The core of Matthew’s gospels is found in five discourses of Jesus. The first is what we deem the “Sermon on the Mount” (5-7). Today’s article will focus on the second and third discourse.
In 9:36-11:1, Matthew reflects a pattern that moves from identity to mission. The disciples are compelled to decisive action as they embark upon a mission modeled after Jesus’ mission to transform the human condition by announcing the good news of the kingdom and by exhibiting the kingdom’s presence as they are empowered to bring wholeness out of brokenness and liberation to those held in the grip of evil (10:5-7). Although Jesus’ mission crosses cultural boundaries, initial priority is given to Israel to hear and see the wonders of God’s redemptive plan (10:5). The movement of the Matthew’s narrative runs from the old to the new (9:14-17) constantly reconstructing the past and constructing the future in expectation. The mission is a movement that is always being joined by others—an ever-new people. Like interns, the followers of Jesus are taught missions by being sent into diverse cultural settings, where real llife happens. They learn to trust in God’s providential care and wisdom (10:9-15,19-20,26-31). They learn to respond creatively to rejection and hostilities (10:16-18,23-24,38-39). They learn to fully experience the depth of true community and family (10:11-14,32-33,40-42).
In the third discourse (13:1-52), Jesus shares with his new family the secrets of the way of the kingdom. A series of seven parables captures in story form how God’s transforming presence seeps into the cracks of human experience and makes its presence known. Several questions are answered: Why is the majority largely unresponsive or dismissive of the way of the kingdom (13:1-9,18-23)? Why does the kingdom coexist with evil and tolerate its presence (13:24-30, 36-43, 47-50)? Why does the arrival of the kingdom lack the expected “shock and awe,” and appear so inconspicuous (13:31-33)? The kingdom will ultimately prevail even though it progresses without political coercion. The seed of the kingdom grows at its own pace and resists our obsession for control and manipulation.

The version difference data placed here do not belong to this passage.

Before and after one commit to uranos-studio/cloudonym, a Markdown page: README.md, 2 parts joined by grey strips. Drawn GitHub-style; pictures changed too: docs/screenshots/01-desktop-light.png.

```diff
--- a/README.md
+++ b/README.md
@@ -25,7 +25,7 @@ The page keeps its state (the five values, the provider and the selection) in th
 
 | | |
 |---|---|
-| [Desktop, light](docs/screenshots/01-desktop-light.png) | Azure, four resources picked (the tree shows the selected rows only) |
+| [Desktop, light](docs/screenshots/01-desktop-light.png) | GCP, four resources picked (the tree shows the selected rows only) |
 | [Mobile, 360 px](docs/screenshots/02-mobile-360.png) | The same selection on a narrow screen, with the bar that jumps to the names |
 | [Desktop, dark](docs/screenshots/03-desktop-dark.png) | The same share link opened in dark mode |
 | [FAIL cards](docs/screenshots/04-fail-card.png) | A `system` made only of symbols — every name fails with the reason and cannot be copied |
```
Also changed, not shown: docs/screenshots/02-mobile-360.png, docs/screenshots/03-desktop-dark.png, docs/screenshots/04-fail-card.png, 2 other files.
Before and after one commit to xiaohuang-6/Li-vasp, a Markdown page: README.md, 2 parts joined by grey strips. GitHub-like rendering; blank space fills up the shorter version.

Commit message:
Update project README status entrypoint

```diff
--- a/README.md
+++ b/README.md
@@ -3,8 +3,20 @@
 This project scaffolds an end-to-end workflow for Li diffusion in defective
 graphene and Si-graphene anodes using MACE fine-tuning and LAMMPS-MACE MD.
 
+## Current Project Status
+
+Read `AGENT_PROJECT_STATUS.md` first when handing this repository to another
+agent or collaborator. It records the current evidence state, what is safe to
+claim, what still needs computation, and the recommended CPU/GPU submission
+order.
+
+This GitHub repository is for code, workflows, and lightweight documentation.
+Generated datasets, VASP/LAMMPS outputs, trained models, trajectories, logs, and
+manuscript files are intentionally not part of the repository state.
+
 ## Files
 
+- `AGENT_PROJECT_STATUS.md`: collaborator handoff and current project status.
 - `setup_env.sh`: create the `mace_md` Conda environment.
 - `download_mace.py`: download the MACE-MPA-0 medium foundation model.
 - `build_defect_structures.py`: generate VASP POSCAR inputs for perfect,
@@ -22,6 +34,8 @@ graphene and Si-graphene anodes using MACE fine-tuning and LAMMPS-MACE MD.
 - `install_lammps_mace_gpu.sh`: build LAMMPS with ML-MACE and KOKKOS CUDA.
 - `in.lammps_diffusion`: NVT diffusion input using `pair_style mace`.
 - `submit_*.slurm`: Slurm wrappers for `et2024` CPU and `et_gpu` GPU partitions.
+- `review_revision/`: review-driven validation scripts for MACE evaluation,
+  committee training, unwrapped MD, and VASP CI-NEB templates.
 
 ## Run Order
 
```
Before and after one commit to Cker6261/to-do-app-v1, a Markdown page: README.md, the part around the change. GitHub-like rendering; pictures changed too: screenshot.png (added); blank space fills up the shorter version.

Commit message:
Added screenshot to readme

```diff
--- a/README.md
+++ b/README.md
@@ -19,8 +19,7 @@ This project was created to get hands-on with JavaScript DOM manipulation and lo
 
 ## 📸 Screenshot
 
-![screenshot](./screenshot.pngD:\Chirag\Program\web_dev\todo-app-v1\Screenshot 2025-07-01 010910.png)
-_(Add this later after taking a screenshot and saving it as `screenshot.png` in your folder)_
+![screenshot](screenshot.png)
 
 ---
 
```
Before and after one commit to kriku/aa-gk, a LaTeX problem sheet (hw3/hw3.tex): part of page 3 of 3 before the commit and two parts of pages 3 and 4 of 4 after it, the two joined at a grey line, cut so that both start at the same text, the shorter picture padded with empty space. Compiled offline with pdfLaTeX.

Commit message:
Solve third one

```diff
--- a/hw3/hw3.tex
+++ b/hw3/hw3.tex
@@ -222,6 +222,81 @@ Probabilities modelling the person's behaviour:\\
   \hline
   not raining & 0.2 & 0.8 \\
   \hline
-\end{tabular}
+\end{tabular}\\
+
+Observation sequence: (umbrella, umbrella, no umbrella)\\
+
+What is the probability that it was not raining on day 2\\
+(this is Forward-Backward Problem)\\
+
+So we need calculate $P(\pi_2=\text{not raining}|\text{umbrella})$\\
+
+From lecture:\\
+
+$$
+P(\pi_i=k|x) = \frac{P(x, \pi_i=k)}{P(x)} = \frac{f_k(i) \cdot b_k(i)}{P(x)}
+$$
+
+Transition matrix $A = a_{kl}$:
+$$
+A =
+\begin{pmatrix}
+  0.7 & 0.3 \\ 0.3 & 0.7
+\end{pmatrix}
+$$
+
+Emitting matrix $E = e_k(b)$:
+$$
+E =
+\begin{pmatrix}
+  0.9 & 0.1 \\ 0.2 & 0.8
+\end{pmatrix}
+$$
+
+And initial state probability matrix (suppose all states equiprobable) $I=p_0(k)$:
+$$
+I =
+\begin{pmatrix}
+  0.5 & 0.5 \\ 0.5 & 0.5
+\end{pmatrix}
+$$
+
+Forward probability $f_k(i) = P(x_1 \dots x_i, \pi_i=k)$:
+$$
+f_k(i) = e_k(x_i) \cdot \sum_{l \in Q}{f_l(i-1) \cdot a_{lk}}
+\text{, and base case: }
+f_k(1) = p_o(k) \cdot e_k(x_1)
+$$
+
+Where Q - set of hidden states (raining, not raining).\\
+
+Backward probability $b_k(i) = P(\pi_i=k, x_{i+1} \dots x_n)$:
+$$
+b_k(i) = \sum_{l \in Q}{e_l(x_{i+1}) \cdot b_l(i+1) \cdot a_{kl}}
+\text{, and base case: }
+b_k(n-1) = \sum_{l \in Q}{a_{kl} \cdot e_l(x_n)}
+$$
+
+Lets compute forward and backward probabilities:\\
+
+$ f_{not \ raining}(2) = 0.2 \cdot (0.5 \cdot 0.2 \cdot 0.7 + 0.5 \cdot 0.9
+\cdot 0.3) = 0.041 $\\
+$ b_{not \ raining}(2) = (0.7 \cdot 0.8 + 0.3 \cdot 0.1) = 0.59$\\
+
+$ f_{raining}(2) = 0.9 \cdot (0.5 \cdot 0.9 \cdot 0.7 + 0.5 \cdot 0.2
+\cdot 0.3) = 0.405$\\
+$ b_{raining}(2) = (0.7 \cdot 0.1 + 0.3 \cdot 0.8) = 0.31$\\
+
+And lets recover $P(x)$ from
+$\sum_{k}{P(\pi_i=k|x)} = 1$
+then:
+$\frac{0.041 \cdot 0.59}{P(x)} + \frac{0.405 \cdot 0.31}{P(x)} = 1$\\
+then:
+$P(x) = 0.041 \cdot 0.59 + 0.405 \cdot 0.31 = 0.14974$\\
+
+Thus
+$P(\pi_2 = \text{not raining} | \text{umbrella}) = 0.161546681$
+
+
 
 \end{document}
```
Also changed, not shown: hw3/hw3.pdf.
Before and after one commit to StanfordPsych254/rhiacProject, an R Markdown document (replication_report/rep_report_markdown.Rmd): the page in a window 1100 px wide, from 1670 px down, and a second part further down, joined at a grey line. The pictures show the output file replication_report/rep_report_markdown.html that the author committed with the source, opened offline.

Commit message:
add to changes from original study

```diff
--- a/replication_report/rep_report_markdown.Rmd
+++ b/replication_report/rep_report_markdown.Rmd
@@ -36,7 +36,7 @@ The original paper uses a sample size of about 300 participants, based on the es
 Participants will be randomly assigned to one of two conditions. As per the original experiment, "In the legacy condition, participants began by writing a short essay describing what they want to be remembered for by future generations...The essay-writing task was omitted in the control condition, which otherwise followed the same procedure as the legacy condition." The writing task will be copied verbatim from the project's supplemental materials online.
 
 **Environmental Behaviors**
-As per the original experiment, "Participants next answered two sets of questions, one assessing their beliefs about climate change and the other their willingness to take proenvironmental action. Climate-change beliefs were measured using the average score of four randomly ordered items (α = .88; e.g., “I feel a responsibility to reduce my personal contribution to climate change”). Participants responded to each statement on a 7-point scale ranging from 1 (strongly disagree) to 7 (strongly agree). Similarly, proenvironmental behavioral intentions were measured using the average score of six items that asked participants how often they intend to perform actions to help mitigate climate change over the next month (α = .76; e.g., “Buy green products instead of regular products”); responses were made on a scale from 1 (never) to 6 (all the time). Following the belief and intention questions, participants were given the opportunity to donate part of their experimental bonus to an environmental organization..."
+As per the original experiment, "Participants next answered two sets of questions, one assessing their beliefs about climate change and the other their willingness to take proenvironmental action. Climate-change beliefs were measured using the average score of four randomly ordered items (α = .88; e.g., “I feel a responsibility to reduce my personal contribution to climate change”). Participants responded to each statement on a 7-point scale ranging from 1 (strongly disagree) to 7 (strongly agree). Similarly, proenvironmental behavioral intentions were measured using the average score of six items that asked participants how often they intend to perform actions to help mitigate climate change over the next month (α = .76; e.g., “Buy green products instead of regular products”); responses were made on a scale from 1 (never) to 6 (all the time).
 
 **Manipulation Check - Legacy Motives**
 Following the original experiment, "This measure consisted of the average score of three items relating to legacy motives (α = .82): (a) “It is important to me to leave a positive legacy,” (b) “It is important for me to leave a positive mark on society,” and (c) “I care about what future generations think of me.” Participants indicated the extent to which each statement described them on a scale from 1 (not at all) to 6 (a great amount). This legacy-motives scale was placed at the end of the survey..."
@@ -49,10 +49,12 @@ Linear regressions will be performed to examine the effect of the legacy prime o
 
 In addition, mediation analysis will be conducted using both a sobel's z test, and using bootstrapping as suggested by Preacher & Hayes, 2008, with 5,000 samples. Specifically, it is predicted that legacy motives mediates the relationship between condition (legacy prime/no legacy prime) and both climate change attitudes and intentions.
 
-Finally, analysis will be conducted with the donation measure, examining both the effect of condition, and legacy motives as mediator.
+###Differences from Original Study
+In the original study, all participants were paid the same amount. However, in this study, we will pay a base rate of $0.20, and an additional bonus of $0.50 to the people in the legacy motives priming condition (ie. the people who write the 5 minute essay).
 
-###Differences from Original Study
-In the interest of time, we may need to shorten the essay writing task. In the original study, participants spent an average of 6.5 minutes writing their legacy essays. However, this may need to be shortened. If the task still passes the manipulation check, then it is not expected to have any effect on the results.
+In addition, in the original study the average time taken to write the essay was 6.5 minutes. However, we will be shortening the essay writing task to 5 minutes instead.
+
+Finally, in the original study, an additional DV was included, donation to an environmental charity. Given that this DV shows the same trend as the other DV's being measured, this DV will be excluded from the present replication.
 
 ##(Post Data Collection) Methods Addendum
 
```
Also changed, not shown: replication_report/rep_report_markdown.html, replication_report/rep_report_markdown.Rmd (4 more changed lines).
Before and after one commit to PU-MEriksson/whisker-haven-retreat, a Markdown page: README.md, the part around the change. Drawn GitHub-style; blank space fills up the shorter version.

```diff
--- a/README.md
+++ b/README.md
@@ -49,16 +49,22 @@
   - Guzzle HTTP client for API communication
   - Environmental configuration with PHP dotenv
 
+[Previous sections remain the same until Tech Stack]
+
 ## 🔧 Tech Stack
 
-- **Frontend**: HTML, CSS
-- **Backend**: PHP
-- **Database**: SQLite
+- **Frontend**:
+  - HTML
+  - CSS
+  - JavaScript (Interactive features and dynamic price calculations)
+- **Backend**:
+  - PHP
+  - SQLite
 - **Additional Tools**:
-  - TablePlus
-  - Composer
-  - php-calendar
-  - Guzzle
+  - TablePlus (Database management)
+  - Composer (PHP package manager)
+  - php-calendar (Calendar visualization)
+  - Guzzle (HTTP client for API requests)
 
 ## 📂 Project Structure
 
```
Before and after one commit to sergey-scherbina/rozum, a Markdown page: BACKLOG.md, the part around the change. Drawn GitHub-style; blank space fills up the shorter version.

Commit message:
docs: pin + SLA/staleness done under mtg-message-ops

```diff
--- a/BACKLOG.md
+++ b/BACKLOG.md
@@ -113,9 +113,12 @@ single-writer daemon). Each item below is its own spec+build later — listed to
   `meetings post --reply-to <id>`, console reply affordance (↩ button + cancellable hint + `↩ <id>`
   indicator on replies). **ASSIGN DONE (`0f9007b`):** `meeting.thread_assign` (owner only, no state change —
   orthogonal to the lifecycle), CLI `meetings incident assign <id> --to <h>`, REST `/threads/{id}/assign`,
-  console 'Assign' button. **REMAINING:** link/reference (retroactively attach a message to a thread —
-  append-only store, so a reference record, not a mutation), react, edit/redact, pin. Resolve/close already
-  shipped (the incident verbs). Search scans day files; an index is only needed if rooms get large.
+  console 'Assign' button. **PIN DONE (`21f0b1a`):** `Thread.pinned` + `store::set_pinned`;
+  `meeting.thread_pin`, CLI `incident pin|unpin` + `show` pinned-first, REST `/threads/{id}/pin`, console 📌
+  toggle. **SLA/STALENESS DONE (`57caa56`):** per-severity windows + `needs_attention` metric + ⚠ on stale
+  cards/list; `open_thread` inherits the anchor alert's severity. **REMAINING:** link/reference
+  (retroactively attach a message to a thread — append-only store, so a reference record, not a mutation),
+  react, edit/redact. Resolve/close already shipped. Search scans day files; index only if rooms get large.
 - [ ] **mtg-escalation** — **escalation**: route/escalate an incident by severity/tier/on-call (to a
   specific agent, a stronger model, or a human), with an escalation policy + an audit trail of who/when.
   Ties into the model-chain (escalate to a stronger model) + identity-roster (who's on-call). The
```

Note: As we journey through Matthew and capture his vision for the identity and mission of God’s people, it is a blessing to have George Perron and Stephen Broyles preach for the next two Sundays. Today, George will take us through some of the parable of Jesus in Matthew 13; next week, Stephen will reflect on Matthew 14:13-33.